It does not reflect anything about you as a person or a student. And for me, this was a necessary understanding because I got into the trap of saying, Oh, I'm not good enough. I need to be smarter. I'll always need to study more to learn all this information.
By realizing that this test has nothing to do with me as a person, I could separate all of those negative thoughts and focus on what the MCAT really is.
Austin’s Parting Words
So I hope you enjoyed hearing a little bit about my MCAT journey!
The most important thing in this area for me was flexibility because if I look up something about stamina or persistence strategies on Google, hundreds and thousands of people will say, this is what worked for me, and another person might say something else worked for them.

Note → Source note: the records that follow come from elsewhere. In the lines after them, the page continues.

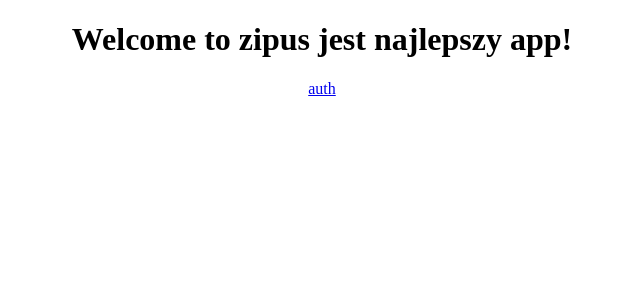
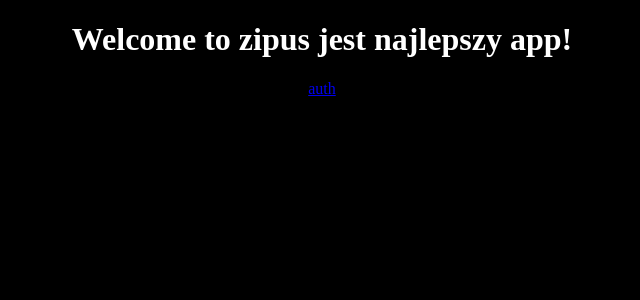
Before and after one commit to LoudSilencex666/lunar, an Angular app: page / in a window 1280 px wide. Shown: the top 300 px of the page, without its empty margins (318-958 px from the left). Built offline with nearby package versions, Linux system fonts and the light colour scheme.

Commit message:
global css

```diff
--- a/src/styles.css
+++ b/src/styles.css
@@ -1 +1,7 @@
 /* You can add global styles to this file, and also import other style files */
+body {
+  margin: 0;
+  padding: 0;
+  background-color: black;
+  color: white;
+}
```
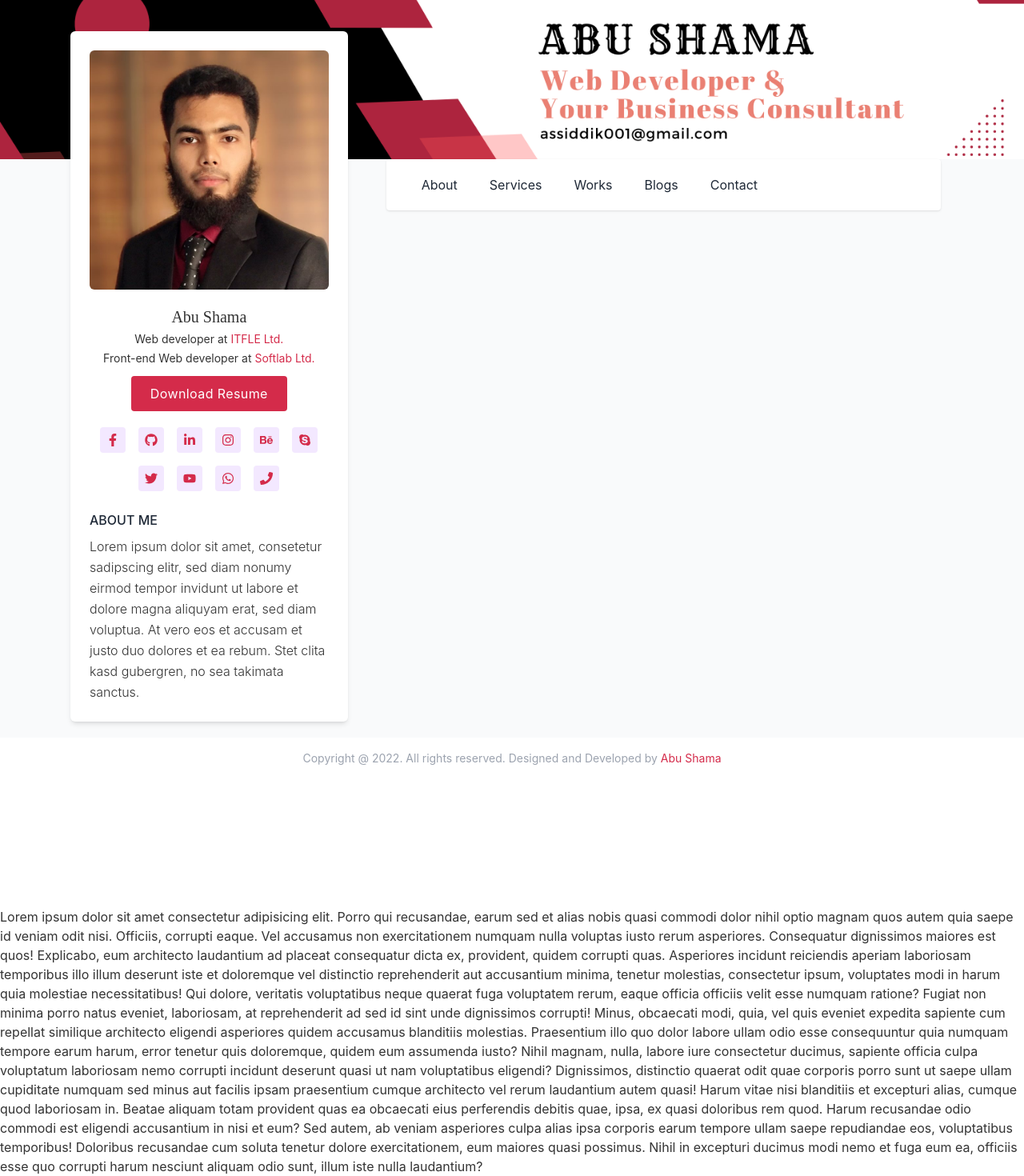
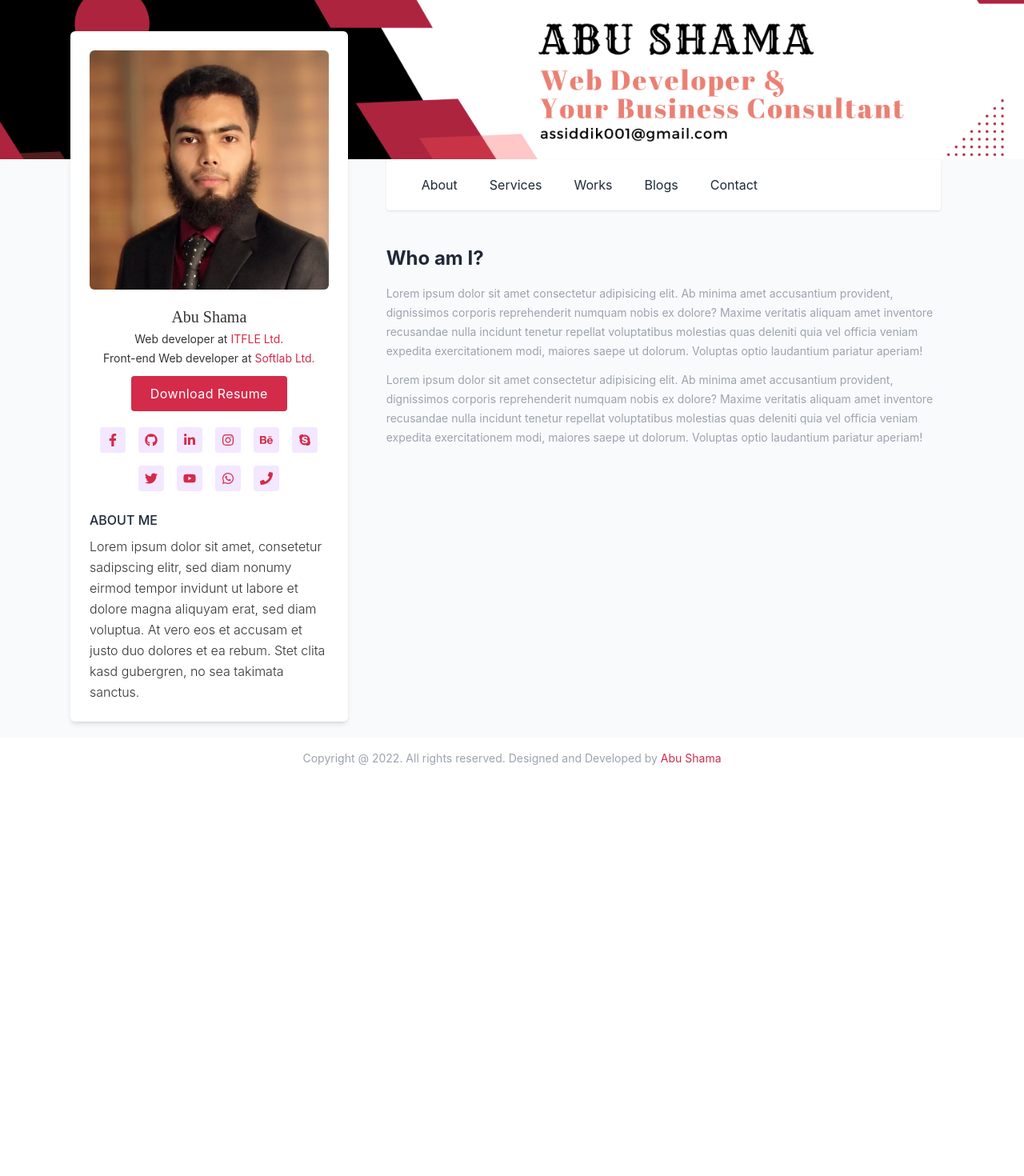
Before and after one commit to ASSiddik01/myPortfolio, a React (Create React App) app: page / in a window 1280 px wide. Shown: the part 41-1511 px from the top of the page at 80% size. After the commit the page ends 1015 px from the top, so only its background shows below. Built offline with nearby package versions, Linux system fonts and the light colour scheme.

Commit message:
about page

```diff
--- a/src/App.js
+++ b/src/App.js
@@ -1,25 +1,25 @@
 import "./App.css";
-import { Route, Routes } from "react-router-dom";
-import About from "./components/pages/About/About";
-import Service from "./components/pages/Service/Service";
-import Portfolio from "./components/pages/Portfolio/Portfolio";
-import Blog from "./components/pages/Blog/Blog";
-import Contact from "./components/pages/Contact/Contact";
-import Main from "./components/pages/Main/Main";
+import ProfileCover from "./components/sections/ProfileCover";
+import Sidebar from "./components/sections/Sidebar";
+import Navbar from "./components/sections/Navbar";
+import Footer from "./components/sections/Footer";
 
 function App() {
   return (
-    <div>
-      <Main />
-      <Routes>
-        <Route path="/" element={<About />} />
-        <Route path="/about" element={<About />} />
-        <Route path="/services" element={<Service />} />
-        <Route path="/works" element={<Portfolio />} />
-        <Route path="/blogs" element={<Blog />} />
-        <Route path="/contact" element={<Contact />} />
-      </Routes>
-    </div>
+    <main className="min-h-screen relative bg-gray-50 pb-10">
+      <ProfileCover />
+      <div className="container px-4">
+        <div className="flex flex-wrap px-4">
+          <div className="w-full lg:w-1/3 ">
+            <Sidebar />
+          </div>
+          <div className="w-full lg:w-2/3 ">
+            <Navbar />
+          </div>
+        </div>
+      </div>
+      <Footer />
+    </main>
   );
 }
 
--- a/src/components/pages/About/About.js
+++ b/src/components/pages/About/About.js
@@ -1,44 +1,36 @@
 import React from "react";
+// import Skills from "./Skills/Skills";
 
 const About = () => {
   return (
-    <div>
-      <h2 className="mt-40">
-        Lorem ipsum dolor sit amet consectetur adipisicing elit. Porro qui
-        recusandae, earum sed et alias nobis quasi commodi dolor nihil optio
-        magnam quos autem quia saepe id veniam odit nisi. Officiis, corrupti
-        eaque. Vel accusamus non exercitationem numquam nulla voluptas iusto
-        rerum asperiores. Consequatur dignissimos maiores est quos! Explicabo,
-        eum architecto laudantium ad placeat consequatur dicta ex, provident,
-        quidem corrupti quas. Asperiores incidunt reiciendis aperiam laboriosam
-        temporibus illo illum deserunt iste et doloremque vel distinctio
-        reprehenderit aut accusantium minima, tenetur molestias, consectetur
-        ipsum, voluptates modi in harum quia molestiae necessitatibus! Qui
-        dolore, veritatis voluptatibus neque quaerat fuga voluptatem rerum,
-        eaque officia officiis velit esse numquam ratione? Fugiat non minima
-        porro natus eveniet, laboriosam, at reprehenderit ad sed id sint unde
-        dignissimos corrupti! Minus, obcaecati modi, quia, vel quis eveniet
-        expedita sapiente cum repellat similique architecto eligendi asperiores
-        quidem accusamus blanditiis molestias. Praesentium illo quo dolor labore
-        ullam odio esse consequuntur quia numquam tempore earum harum, error
-        tenetur quis doloremque, quidem eum assumenda iusto? Nihil magnam,
-        nulla, labore iure consectetur ducimus, sapiente officia culpa
-        voluptatum laboriosam nemo corrupti incidunt deserunt quasi ut nam
-        voluptatibus eligendi? Dignissimos, distinctio quaerat odit quae
-        corporis porro sunt ut saepe ullam cupiditate numquam sed minus aut
-        facilis ipsam praesentium cumque architecto vel rerum laudantium autem
-        quasi! Harum vitae nisi blanditiis et excepturi alias, cumque quod
-        laboriosam in. Beatae aliquam totam provident quas ea obcaecati eius
-        perferendis debitis quae, ipsa, ex quasi doloribus rem quod. Harum
-        recusandae odio commodi est eligendi accusantium in nisi et eum? Sed
-        autem, ab veniam asperiores culpa alias ipsa corporis earum tempore
-        ullam saepe repudiandae eos, voluptatibus temporibus! Doloribus
-        recusandae cum soluta tenetur dolore exercitationem, eum maiores quasi
-        possimus. Nihil in excepturi ducimus modi nemo et fuga eum ea, officiis
-        esse quo corrupti harum nesciunt aliquam odio sunt, illum iste nulla
-        laudantium?
-      </h2>
-    </div>
+    <section className="py-8">
+      <div className="flex flex-wrap md:px-4">
+        <div className="w-full">
+          <div className="md:mx-4">
+            <h3 className="text-2xl text-gray-800 font-bold mb-4">Who am I?</h3>
+            <p className="text-sm text-gray-400 leading-6 mb-3">
+              Lorem ipsum dolor sit amet consectetur adipisicing elit. Ab minima
+              amet accusantium provident, dignissimos corporis reprehenderit
+              numquam nobis ex dolore? Maxime veritatis aliquam amet inventore
+              recusandae nulla incidunt tenetur repellat voluptatibus molestias
+              quas deleniti quia vel officia veniam expedita exercitationem
+              modi, maiores saepe ut dolorum. Voluptas optio laudantium pariatur
+              aperiam!
+            </p>
+            <p className="text-sm text-gray-400 leading-6 mb-3">
+              Lorem ipsum dolor sit amet consectetur adipisicing elit. Ab minima
+              amet accusantium provident, dignissimos corporis reprehenderit
+              numquam nobis ex dolore? Maxime veritatis aliquam amet inventore
+              recusandae nulla incidunt tenetur repellat voluptatibus molestias
+              quas deleniti quia vel officia veniam expedita exercitationem
+              modi, maiores saepe ut dolorum. Voluptas optio laudantium pariatur
+              aperiam!
+            </p>
+          </div>
+          {/* <Skills /> */}
+        </div>
+      </div>
+    </section>
   );
 };
 
--- a/src/components/sections/Navbar.js
+++ b/src/components/sections/Navbar.js
@@ -1,5 +1,5 @@
 import React from "react";
-import { Router, NavLink, Route, Routes, Link } from "react-router-dom";
+import { Link, Route, Routes } from "react-router-dom";
 import About from "../pages/About/About";
 import Blog from "../pages/Blog/Blog";
 import Contact from "../pages/Contact/Contact";
@@ -36,6 +36,7 @@ const navbarData = [
 
 const Navbar = () => {
   return (
+    <div>
       <nav className="md:mx-8 mb-3 px-6 py-2 z-10 sticky top-0 bg-white shadow rounded">
         <ul className="flex flex-wrap">
           {navbarData.map((el, id) => (
@@ -43,6 +44,16 @@ const Navbar = () => {
           ))}
         </ul>
       </nav>
+
+      <Routes>
+        <Route exact path="/" element={<About />}></Route>
+        <Route path="about" element={<About />}></Route>
+        <Route path="services" element={<Service />}></Route>
+        <Route path="works" element={<Portfolio />}></Route>
+        <Route path="blogs" element={<Blog />}></Route>
+        <Route path="contact" element={<Contact />}></Route>
+      </Routes>
+    </div>
   );
 };
 
@@ -54,7 +65,7 @@ const LinkItem = (props) => {
     <li className="m-3 lg:mx-5">
       <Link
         to={to}
-        activeClassName="text-purple-600"
+        // activeClassName="text-purple-600"
         className="text-gray-800 text-medium hover:text-purple-600"
       >
         {title}
```
Lines whose indentation alone changed are shown as unchanged.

It's important to try all different methods but remember that you need to find the best strategies for you and your specific scenario.
You got this!
Every Great Doctor Was Once In Your Shoes
So, what did you think of Austin's journey?!
Austin's journey is much like what aspiring doctors face - trials, setbacks, resilience and, finally, success. Like a doctor diagnosing and treating an ailment, Austin too had to diagnose the challenges he faced during his MCAT prep and come up with effective remedies...
Now, he wants to share those remedies with you in this video.
And if you're really struggling with hitting your MCAT score goal, get your own very own MCAT personal trainer who will be with you throughout this marathon.
We understand that studying for the MCAT can be tough, but remember, every great doctor was once in your shoes.
Keep pushing, keep believing, and above all, keep smiling. The MCAT is a challenge, not a reflection of your worth.
The MedLife Mastery Team
Your MCAT Success Mentors